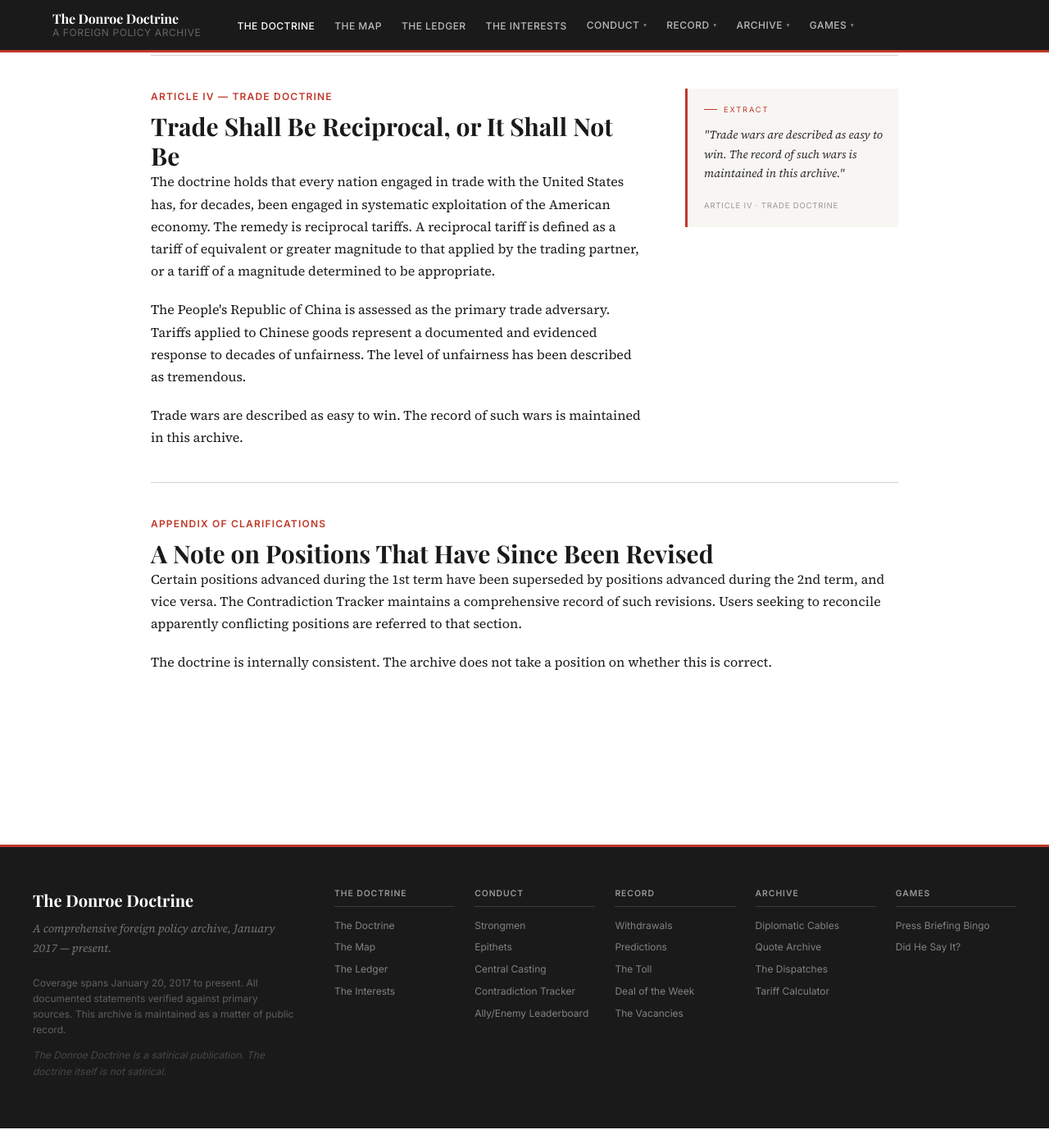
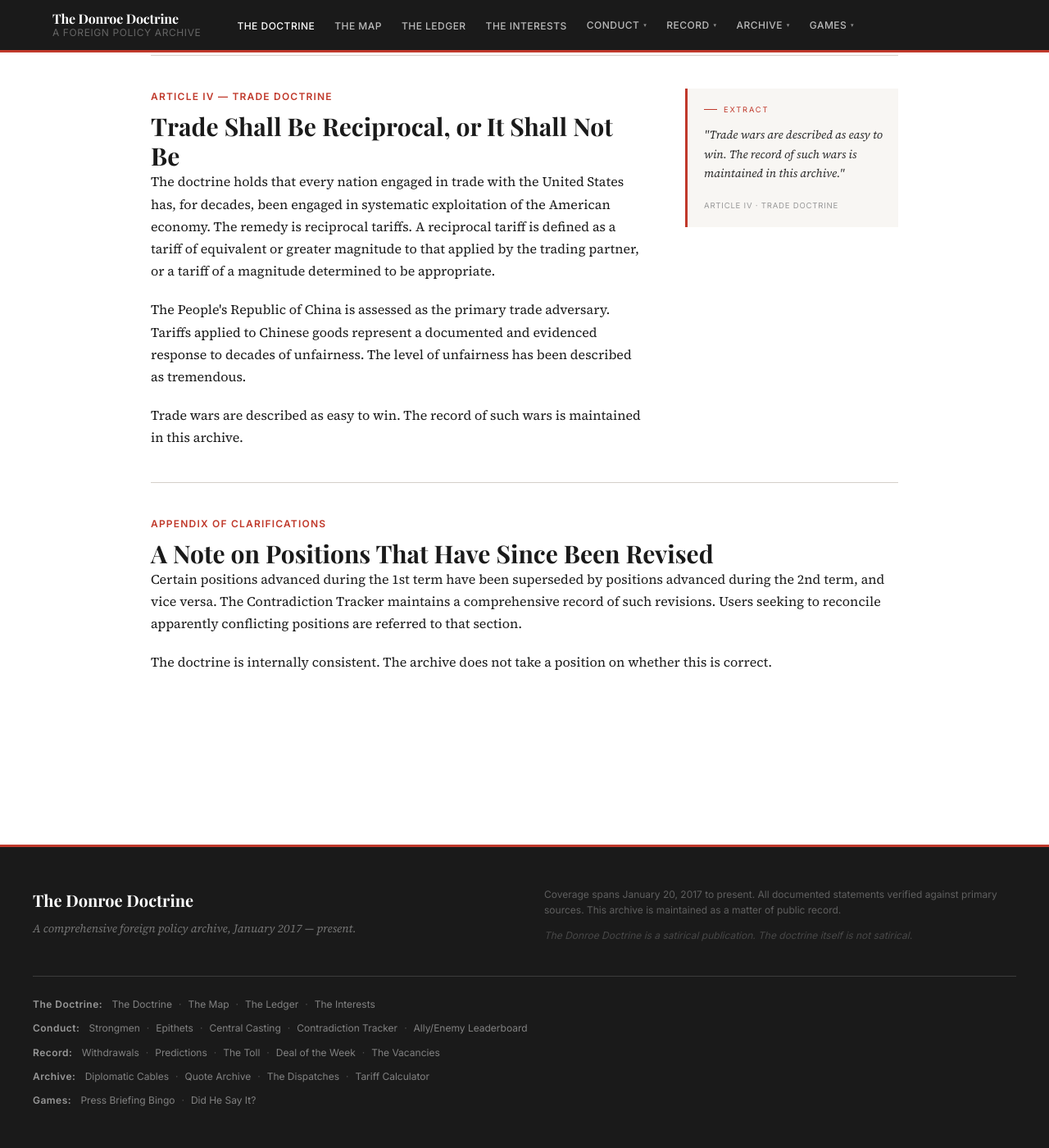
Before and after one commit to dtgara/donroe-doctrine, a Jekyll site: the page built from index.html, in a window 1280 px wide and 1400 px high, scrolled down 2848 px. Shown: the whole window at 82% size. Built offline with Jekyll 4.4.1, drawn with Linux system fonts in a browser that asks for light colours; some web fonts are replaced; before the commit the page ends 4224 px from its top, so only the background shows below that.

Commit message:
Rework footer sitemap into compact single-line grouped rows
Replace the 5-column vertical link grid (too tall) with each group
rendered as one wrapping line: label + inline links separated by
middots, stacked below the brand/legal text instead of beside it.

```diff
--- a/_includes/footer.html
+++ b/_includes/footer.html
@@ -7,49 +7,24 @@
 
     <nav class="footer-nav-groups" aria-label="Footer navigation">
       <div class="footer-nav-group">
-        <p class="footer-nav-group-title">The Doctrine</p>
-        <ul>
-          <li><a href="{{ '/' | relative_url }}">The Doctrine</a></li>
-          <li><a href="{{ '/map/' | relative_url }}">The Map</a></li>
-          <li><a href="{{ '/bribes/' | relative_url }}">The Ledger</a></li>
-          <li><a href="{{ '/interests/' | relative_url }}">The Interests</a></li>
-        </ul>
+        <span class="footer-nav-group-title">The Doctrine:</span>
+        <a href="{{ '/' | relative_url }}">The Doctrine</a><span class="sep">·</span><a href="{{ '/map/' | relative_url }}">The Map</a><span class="sep">·</span><a href="{{ '/bribes/' | relative_url }}">The Ledger</a><span class="sep">·</span><a href="{{ '/interests/' | relative_url }}">The Interests</a>
       </div>
       <div class="footer-nav-group">
-        <p class="footer-nav-group-title">Conduct</p>
-        <ul>
-          <li><a href="{{ '/strongmen/' | relative_url }}">Strongmen</a></li>
-          <li><a href="{{ '/epithets/' | relative_url }}">Epithets</a></li>
-          <li><a href="{{ '/central-casting/' | relative_url }}">Central Casting</a></li>
-          <li><a href="{{ '/contradictions/' | relative_url }}">Contradiction Tracker</a></li>
-          <li><a href="{{ '/leaderboard/' | relative_url }}">Ally/Enemy Leaderboard</a></li>
-        </ul>
+        <span class="footer-nav-group-title">Conduct:</span>
+        <a href="{{ '/strongmen/' | relative_url }}">Strongmen</a><span class="sep">·</span><a href="{{ '/epithets/' | relative_url }}">Epithets</a><span class="sep">·</span><a href="{{ '/central-casting/' | relative_url }}">Central Casting</a><span class="sep">·</span><a href="{{ '/contradictions/' | relative_url }}">Contradiction Tracker</a><span class="sep">·</span><a href="{{ '/leaderboard/' | relative_url }}">Ally/Enemy Leaderboard</a>
       </div>
       <div class="footer-nav-group">
-        <p class="footer-nav-group-title">Record</p>
-        <ul>
-          <li><a href="{{ '/withdrawals/' | relative_url }}">Withdrawals</a></li>
-          <li><a href="{{ '/predictions/' | relative_url }}">Predictions</a></li>
-          <li><a href="{{ '/toll/' | relative_url }}">The Toll</a></li>
-          <li><a href="{{ '/deals/' | relative_url }}">Deal of the Week</a></li>
-          <li><a href="{{ '/vacancies/' | relative_url }}">The Vacancies</a></li>
-        </ul>
+        <span class="footer-nav-group-title">Record:</span>
+        <a href="{{ '/withdrawals/' | relative_url }}">Withdrawals</a><span class="sep">·</span><a href="{{ '/predictions/' | relative_url }}">Predictions</a><span class="sep">·</span><a href="{{ '/toll/' | relative_url }}">The Toll</a><span class="sep">·</span><a href="{{ '/deals/' | relative_url }}">Deal of the Week</a><span class="sep">·</span><a href="{{ '/vacancies/' | relative_url }}">The Vacancies</a>
       </div>
       <div class="footer-nav-group">
-        <p class="footer-nav-group-title">Archive</p>
-        <ul>
-          <li><a href="{{ '/cables/' | relative_url }}">Diplomatic Cables</a></li>
-          <li><a href="{{ '/quotes/' | relative_url }}">Quote Archive</a></li>
-          <li><a href="{{ '/dispatches/' | relative_url }}">The Dispatches</a></li>
-          <li><a href="{{ '/tariffs/' | relative_url }}">Tariff Calculator</a></li>
-        </ul>
+        <span class="footer-nav-group-title">Archive:</span>
+        <a href="{{ '/cables/' | relative_url }}">Diplomatic Cables</a><span class="sep">·</span><a href="{{ '/quotes/' | relative_url }}">Quote Archive</a><span class="sep">·</span><a href="{{ '/dispatches/' | relative_url }}">The Dispatches</a><span class="sep">·</span><a href="{{ '/tariffs/' | relative_url }}">Tariff Calculator</a>
       </div>
       <div class="footer-nav-group">
-        <p class="footer-nav-group-title">Games</p>
-        <ul>
-          <li><a href="{{ '/bingo/' | relative_url }}">Press Briefing Bingo</a></li>
-          <li><a href="{{ '/quote-game/' | relative_url }}">Did He Say It?</a></li>
-        </ul>
+        <span class="footer-nav-group-title">Games:</span>
+        <a href="{{ '/bingo/' | relative_url }}">Press Briefing Bingo</a><span class="sep">·</span><a href="{{ '/quote-game/' | relative_url }}">Did He Say It?</a>
       </div>
     </nav>
 
--- a/assets/css/style-v2.css
+++ b/assets/css/style-v2.css
@@ -1248,12 +1248,12 @@ body { padding-top: var(--nav-height); }
   max-width: var(--max-width);
   margin: 0 auto;
   display: grid;
-  grid-template-columns: 1fr 2.6fr;
+  grid-template-columns: 1fr 1fr;
   grid-template-areas:
-    "brand groups"
-    "legal groups";
+    "brand legal"
+    "groups groups";
   column-gap: 3rem;
-  row-gap: 1.25rem;
+  row-gap: 1.75rem;
 }
 
 .footer-brand { grid-area: brand; }
@@ -1273,41 +1273,40 @@ body { padding-top: var(--nav-height); }
 }
 
 /* Footer nav — grouped to mirror the header's Conduct/Record/Archive/Games
-   dropdowns, so the list of sections doesn't collapse into one long single
-   column. Each group is capped at ~5 items by design; add new sections to
-   whichever group they belong in rather than growing a flat list. */
+   dropdowns, so the section list doesn't collapse into one long column.
+   Each group renders as a single wrapping line (label + inline links)
+   rather than a stacked list, so five groups cost five short lines
+   instead of five tall columns. Add new sections to whichever group
+   they belong in rather than growing a flat list. */
 .footer-nav-groups {
   grid-area: groups;
-  display: grid;
-  grid-template-columns: repeat(5, 1fr);
-  gap: 1.5rem;
+  display: flex;
+  flex-direction: column;
+  gap: 0.55rem;
+  border-top: 1px solid rgba(255,255,255,0.15);
+  padding-top: 1.5rem;
+}
+.footer-nav-group {
+  font-family: var(--font-ui);
+  font-size: var(--text-xs);
+  line-height: 1.7;
 }
 .footer-nav-group-title {
-  font-family: var(--font-ui);
-  font-size: 0.65rem;
   font-weight: 600;
-  letter-spacing: 0.09em;
-  text-transform: uppercase;
+  letter-spacing: 0.04em;
   color: rgba(255,255,255,0.55);
-  margin: 0 0 0.6rem;
-  padding-bottom: 0.4rem;
-  border-bottom: 1px solid rgba(255,255,255,0.15);
-}
-.footer-nav-group ul {
-  list-style: none;
-  padding: 0;
-  margin: 0;
-}
-.footer-nav-group li a {
-  font-family: var(--font-ui);
-  font-size: var(--text-xs);
+  margin-right: 0.5rem;
+}
+.footer-nav-group a {
   color: rgba(255,255,255,0.45);
   text-decoration: none;
-  display: block;
-  padding: 0.2rem 0;
   transition: color var(--transition-fast);
 }
-.footer-nav-group li a:hover { color: var(--color-white); }
+.footer-nav-group a:hover { color: var(--color-white); }
+.footer-nav-group .sep {
+  color: rgba(255,255,255,0.25);
+  margin: 0 0.5rem;
+}
 
 .footer-legal {
   font-family: var(--font-ui);
@@ -1463,13 +1462,10 @@ body { padding-top: var(--nav-height); }
     grid-template-columns: 1fr;
     grid-template-areas:
       "brand"
-      "groups"
-      "legal";
+      "legal"
+      "groups";
   }
   .footer-legal { align-self: auto; }
-  .footer-nav-groups {
-    grid-template-columns: repeat(3, 1fr);
-  }
 }
 
 @media (max-width: 768px) {
@@ -1526,9 +1522,6 @@ body { padding-top: var(--nav-height); }
 
   .footer-inner {
     gap: 2rem;
-  }
-  .footer-nav-groups {
-    grid-template-columns: repeat(2, 1fr);
   }
 
   .tariff-result-meta {
```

—————

• Task details:
Of the lines in the data, report each one containing the string "height".

• Answer to this exercise:
@@ -1248,12 +1248,12 @@ body { padding-top: var(--nav-height); }
@@ -1273,41 +1273,40 @@ body { padding-top: var(--nav-height); }
+  line-height: 1.7;
@@ -1463,13 +1462,10 @@ body { padding-top: var(--nav-height); }
@@ -1526,9 +1522,6 @@ body { padding-top: var(--nav-height); }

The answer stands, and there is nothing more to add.